__TRY IT__.
How many lines in the listing include the string "function"? Reply with the number alone.

__RECORD SET__.
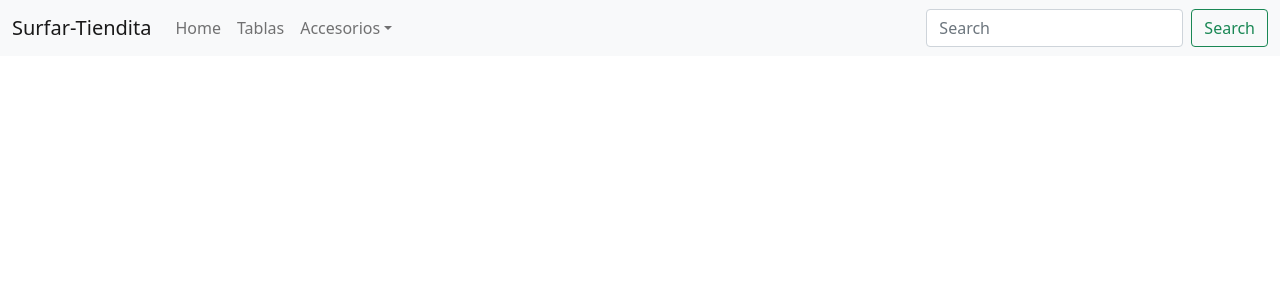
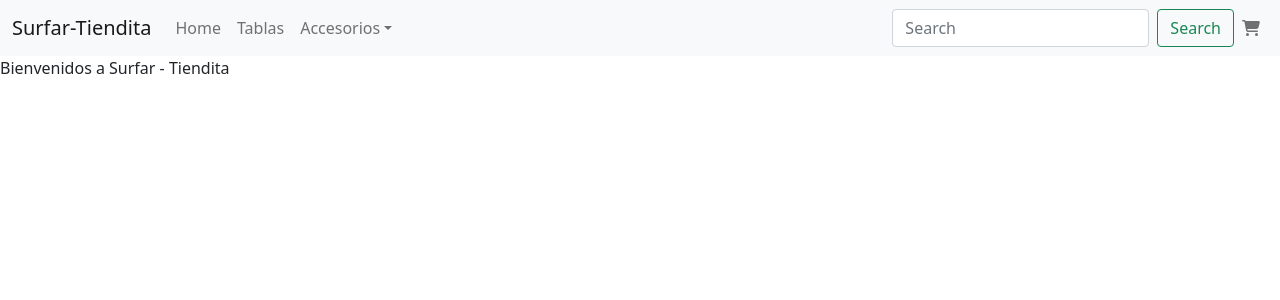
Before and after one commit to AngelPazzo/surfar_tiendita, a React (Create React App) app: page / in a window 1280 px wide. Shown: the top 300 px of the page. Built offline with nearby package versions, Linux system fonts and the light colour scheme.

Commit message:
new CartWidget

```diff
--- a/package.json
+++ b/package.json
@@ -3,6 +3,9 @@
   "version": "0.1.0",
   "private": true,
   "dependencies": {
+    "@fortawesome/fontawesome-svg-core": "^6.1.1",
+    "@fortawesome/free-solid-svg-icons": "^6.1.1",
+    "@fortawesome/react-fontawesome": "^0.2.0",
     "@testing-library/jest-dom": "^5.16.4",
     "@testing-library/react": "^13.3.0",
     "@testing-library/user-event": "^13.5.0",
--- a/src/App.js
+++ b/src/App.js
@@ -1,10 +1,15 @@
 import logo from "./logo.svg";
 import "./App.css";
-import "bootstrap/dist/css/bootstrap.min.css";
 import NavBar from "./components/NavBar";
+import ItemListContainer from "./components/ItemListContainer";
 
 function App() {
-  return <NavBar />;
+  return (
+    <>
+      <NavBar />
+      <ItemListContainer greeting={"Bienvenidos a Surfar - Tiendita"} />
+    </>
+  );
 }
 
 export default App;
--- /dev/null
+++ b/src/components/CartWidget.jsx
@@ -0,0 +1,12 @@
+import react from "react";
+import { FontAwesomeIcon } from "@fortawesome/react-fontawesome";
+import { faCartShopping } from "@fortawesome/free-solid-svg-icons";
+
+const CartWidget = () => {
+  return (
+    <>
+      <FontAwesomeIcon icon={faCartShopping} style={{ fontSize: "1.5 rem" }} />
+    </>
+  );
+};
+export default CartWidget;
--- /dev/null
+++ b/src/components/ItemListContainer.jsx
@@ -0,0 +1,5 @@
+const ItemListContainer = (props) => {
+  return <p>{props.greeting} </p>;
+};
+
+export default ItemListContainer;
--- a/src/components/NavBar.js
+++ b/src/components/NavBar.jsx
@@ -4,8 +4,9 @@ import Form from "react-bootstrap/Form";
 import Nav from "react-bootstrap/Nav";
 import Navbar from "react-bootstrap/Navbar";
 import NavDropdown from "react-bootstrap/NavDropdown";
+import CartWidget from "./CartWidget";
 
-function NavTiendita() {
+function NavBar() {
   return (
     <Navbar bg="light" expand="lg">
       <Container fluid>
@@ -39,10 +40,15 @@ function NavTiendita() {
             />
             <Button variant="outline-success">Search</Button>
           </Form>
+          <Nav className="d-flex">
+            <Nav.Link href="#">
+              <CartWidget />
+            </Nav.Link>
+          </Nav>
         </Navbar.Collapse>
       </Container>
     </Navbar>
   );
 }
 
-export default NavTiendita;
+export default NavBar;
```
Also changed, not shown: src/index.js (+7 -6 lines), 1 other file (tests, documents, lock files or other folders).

__SOLUTION TO THE PROBLEM__.
4